Jul 23, 2011

Now You're Reading With POWER!

The art improves after the jump. Honestly.
I've been reading comics my entire life. Like everyone who's interested enough in comics to write about them, I've read and thoroughly enjoyed my fair share of superhero books. But really, superhero comics are a small subset of comics as a whole. For the majority of my childhood, aside from that amazing box of crazy 60s and 70s comics I found in the basement, the majority of my new comics came from non-superhero sources. The comics pages in the newspaper—both weekday and sunday—were a constant source of new entertainment, and my school's book club would often provide me with collections of new-to-me Calvin & Hobbes, Garfield and Peanuts. And I'd find other comics in weird places, too, like in the pages of video game magazine Nintendo Power.

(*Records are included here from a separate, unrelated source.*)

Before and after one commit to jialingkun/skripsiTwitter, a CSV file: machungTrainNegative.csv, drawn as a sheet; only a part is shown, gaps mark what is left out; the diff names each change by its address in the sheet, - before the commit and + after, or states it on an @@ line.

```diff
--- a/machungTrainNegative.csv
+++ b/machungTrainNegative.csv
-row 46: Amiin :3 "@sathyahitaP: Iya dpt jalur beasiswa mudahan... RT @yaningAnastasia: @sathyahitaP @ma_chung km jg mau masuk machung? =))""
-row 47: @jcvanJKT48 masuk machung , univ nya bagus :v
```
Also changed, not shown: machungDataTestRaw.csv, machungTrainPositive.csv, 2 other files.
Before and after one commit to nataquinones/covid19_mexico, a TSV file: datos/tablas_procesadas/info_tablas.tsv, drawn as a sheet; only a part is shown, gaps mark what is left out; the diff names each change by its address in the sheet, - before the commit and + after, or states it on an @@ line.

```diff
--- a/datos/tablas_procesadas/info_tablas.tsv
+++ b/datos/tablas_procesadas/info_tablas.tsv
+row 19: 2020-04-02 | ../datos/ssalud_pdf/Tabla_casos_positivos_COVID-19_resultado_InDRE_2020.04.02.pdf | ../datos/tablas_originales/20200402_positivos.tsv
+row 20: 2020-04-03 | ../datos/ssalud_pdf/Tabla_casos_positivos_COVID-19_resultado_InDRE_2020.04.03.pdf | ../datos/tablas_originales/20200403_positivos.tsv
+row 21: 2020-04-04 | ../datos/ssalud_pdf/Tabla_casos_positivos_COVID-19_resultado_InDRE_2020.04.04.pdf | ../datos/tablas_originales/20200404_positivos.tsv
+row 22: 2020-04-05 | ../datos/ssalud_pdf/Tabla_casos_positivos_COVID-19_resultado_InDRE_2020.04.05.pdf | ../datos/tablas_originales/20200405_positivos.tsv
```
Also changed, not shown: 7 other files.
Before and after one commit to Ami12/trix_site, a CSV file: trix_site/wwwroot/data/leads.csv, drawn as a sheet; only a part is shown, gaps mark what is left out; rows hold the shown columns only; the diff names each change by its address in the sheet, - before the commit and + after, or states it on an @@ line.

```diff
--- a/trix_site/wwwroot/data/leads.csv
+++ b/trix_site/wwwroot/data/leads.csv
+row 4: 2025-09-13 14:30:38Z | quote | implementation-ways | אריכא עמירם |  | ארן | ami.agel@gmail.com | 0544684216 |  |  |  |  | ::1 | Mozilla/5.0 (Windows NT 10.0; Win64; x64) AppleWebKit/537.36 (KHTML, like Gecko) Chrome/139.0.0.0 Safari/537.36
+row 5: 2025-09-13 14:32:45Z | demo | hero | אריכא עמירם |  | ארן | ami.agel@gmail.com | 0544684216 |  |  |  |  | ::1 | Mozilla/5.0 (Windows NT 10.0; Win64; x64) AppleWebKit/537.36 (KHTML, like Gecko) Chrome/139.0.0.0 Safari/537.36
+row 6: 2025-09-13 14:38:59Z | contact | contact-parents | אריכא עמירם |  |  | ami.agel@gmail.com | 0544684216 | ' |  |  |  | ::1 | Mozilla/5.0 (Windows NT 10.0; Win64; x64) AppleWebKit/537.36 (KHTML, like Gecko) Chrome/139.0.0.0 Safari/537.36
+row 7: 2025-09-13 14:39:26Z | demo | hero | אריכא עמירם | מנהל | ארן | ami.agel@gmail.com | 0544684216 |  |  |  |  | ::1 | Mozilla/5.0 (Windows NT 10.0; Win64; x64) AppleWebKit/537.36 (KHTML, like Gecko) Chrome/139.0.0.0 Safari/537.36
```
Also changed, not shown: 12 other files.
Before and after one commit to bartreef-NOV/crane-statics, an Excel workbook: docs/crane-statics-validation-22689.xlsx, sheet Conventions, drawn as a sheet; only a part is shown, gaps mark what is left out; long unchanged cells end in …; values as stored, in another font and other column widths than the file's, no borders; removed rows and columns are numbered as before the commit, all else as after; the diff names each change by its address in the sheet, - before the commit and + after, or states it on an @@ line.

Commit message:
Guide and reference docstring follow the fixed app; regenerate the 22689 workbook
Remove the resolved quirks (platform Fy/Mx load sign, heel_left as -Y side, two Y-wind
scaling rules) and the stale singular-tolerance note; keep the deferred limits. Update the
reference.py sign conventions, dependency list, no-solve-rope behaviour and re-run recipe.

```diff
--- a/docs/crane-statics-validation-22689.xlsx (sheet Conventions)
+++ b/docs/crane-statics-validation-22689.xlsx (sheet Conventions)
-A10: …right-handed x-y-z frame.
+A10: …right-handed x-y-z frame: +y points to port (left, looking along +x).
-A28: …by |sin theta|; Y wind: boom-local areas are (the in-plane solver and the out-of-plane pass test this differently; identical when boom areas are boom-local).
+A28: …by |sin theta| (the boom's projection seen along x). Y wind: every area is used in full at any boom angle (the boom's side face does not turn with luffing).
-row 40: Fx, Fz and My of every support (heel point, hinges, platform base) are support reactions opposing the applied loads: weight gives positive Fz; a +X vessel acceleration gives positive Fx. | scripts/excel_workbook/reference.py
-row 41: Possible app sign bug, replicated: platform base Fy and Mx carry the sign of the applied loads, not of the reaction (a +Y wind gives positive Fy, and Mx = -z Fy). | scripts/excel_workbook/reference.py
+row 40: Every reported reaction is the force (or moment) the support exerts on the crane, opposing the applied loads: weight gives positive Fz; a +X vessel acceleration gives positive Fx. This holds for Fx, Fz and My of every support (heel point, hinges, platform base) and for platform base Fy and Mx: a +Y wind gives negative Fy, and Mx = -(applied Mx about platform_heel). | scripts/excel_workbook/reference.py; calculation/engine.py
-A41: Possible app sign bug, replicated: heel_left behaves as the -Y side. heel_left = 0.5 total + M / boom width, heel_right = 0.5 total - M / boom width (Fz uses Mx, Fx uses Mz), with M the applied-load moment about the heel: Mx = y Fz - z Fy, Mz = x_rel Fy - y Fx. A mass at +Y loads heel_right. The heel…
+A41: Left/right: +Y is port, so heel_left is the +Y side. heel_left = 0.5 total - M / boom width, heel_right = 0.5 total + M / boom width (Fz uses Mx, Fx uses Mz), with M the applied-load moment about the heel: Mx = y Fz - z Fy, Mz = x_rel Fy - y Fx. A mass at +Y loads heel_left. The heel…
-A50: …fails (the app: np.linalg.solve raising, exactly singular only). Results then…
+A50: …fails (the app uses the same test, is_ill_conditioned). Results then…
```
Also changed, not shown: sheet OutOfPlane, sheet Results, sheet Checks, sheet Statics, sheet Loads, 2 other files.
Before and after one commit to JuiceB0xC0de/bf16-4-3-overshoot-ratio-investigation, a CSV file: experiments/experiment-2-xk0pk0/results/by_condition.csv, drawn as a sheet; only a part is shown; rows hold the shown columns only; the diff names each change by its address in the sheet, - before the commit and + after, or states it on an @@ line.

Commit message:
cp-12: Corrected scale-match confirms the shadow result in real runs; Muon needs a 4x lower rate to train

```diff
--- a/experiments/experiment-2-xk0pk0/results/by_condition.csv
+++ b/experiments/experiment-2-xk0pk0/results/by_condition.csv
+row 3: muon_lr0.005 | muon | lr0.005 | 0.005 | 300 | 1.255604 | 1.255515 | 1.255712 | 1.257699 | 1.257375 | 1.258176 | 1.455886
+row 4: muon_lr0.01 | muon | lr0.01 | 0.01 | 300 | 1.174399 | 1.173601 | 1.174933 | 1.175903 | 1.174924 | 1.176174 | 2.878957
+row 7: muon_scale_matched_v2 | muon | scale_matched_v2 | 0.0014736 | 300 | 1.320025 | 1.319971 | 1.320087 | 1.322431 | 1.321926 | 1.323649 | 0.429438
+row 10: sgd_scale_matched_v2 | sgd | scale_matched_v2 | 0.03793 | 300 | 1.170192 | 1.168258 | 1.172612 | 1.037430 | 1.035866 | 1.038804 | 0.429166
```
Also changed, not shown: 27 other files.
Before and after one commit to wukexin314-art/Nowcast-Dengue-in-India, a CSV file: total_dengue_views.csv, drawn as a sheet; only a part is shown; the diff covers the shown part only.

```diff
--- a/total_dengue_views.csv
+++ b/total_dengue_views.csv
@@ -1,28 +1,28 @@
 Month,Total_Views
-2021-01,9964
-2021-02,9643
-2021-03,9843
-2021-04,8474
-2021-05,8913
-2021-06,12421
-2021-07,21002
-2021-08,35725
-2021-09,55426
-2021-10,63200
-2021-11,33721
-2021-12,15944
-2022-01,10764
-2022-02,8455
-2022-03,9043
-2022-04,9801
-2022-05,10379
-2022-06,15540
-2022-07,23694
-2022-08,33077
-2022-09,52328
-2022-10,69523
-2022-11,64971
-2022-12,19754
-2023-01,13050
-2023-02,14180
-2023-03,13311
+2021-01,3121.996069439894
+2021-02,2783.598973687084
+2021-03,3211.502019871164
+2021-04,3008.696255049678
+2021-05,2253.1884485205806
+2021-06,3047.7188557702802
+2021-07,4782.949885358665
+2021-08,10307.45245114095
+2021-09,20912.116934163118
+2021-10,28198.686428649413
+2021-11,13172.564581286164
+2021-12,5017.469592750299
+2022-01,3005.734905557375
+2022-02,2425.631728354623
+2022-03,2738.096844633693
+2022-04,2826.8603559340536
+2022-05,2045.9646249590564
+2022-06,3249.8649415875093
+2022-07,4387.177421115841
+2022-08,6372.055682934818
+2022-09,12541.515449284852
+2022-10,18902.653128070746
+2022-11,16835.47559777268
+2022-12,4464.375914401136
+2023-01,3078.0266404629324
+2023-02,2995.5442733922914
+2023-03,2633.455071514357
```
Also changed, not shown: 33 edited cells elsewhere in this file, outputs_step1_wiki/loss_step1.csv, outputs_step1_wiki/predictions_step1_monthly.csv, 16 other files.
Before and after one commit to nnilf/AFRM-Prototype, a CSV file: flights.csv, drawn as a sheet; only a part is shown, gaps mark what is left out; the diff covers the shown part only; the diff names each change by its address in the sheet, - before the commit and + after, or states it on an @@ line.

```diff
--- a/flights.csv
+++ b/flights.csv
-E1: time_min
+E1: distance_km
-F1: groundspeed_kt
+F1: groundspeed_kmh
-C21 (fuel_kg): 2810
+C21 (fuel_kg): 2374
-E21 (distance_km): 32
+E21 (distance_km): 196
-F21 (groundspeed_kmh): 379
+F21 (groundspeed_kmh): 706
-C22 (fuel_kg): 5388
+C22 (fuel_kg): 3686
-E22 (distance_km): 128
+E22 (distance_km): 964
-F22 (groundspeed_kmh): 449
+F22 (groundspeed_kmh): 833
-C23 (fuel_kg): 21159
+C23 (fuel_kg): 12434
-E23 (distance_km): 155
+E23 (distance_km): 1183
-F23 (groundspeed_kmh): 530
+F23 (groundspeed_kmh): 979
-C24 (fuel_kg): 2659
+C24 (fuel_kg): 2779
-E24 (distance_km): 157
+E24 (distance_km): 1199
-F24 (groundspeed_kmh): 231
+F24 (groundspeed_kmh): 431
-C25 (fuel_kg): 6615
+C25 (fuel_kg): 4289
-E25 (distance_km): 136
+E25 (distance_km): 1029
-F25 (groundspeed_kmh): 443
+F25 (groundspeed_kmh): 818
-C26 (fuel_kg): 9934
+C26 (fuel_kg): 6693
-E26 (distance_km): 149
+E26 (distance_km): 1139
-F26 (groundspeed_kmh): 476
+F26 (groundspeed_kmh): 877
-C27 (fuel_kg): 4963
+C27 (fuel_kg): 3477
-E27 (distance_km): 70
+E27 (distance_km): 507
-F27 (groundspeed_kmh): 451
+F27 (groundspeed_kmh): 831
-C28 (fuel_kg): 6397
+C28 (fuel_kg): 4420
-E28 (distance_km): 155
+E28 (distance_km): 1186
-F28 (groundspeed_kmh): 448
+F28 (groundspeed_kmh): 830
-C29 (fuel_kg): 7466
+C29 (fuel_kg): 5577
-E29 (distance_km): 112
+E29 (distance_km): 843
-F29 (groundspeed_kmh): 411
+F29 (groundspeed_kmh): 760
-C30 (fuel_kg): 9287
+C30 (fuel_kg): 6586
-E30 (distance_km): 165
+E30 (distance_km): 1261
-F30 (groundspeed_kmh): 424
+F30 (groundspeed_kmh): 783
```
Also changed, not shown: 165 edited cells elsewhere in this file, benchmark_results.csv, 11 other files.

In 1992 and 1993, Nintendo Power published "Super Mario Adventures" as a monthly comic feature based loosely on Super Mario World. Looking back on it now, it was clearly a translated kid's manga, but at the time I don't think I or anyone I knew had ever heard the term. Between being a primer on some of manga's best (or at least most recognizable) drawing tropes, the fun screwball pacing that came from being published originally in a weekly magazine, and the treasure trove of Mario fan-pleasing references, it's no surprise that I've come to love this book—it's no masterpiece, but it's pulp entertainment, and that's comics as their purest.
Requiem for a Pipe
The story is nothing incredibly complicated, and mostly serves as a vehicle for the sight gags and Mario references. Oddly enough, most of the introduction and exposition—including Bowser's Evil Speech Of Evil—are delivered as musical numbers. In a comic. I don't quite get the point of it, but they have a lot of fun with it visually and it moves relatively quickly, so I'll let it slide.

So the plot is this: Bowser wants to take over the Mushroom Kingdom by marrying Princess Toadstool, and threatens to turn everyone in the Mushroom Kingdom to stone if she won't go along with it. Our heroes, Mario and Luigi, to the rescue.

Mario: Intense. Luigi: Indigestion.
Princess Toadstool in Luigi cosplay.
Surprisingly hot.

Of course, they're not the only heroes of the Mushroom Kingdom. In a move well ahead of its time, Princess Toadstool is portrayed as a genuine asskicker throughout. She does get kidnapped, but she escapes on her own and ends up returning to Bowser's castle in an attempt to rescue Mario.

You may have noticed the fella to the right of Princess Toadstool. He's Friendly Floyd, traveling con man salesman extraordinaire. One of the few Mario characters I've never seen before or since this comic, he does provide the backdrop for some of the comic's best gags, serving as both a help and a hindrance to the brothers Mario.

What are those gags? Language textbook humor and cross-dressing.

Cross-dressing is a crime in the Mushroom Kingdom.
Floyd manages to unleash Luigi's inner Action Transvestite™ as part of a plan to rescue Mario, leaving Princess Toadstool in his clothes as he goes off as the forward party for the rescue mission.

Toadstool was KO'd at the time he made the clothing swap. 
Who knew Dr. Mario was a psychiatrist?
Makes the amount of pills he prescribes
kinda scary, though...

Did I mention that this was a repurposed Japanese kid's manga?

I wasn't kidding when I was talking about Luigi being a transvestite (or perhaps just a Monty Python cast member), because that's not the only place he puts on a dress to feel pretty. He also puts on a nurse's outfit (...really, Japan?) as part of a long con they run on a Big Boo when they get stuck in a Ghost House.

I'm actually really impressed by that bit. Dr. Mario was not a reference I would ever have expected from this kind of book, let alone a reference that fits with the plot and makes... well, as much sense as any plot development in this book.

If you pick up the trade paperback (probably easier than finding the Nintendo Power back-issues that this ran in), there's also a Super Mario Land 2 back-up story at the very end, showing the origin of Wario and a very truncated version of the game. It makes Wario a really sympathetic character and portrays Mario as a complete jerk-ass.

This thing is a fond memory of my childhood. After a friend destroyed my copy, it was years until I got to see it again, and... while it's certainly a different experience reading it as an adult, it's still an entertaining one, and nearly 20 years later I think my fondness for it is still justified. If you're not a Mario fan, though, your mileage may vary—but who isn't a Mario fan?


  1. Wow. That is, unquestionably, the best version of Peach ever.

  2. Oh wow. Major nostalgia bomb here.

    And yeah, looking back, this is so "kids manga" that it almost hurts.

    Damn Peach is sexy in overalls.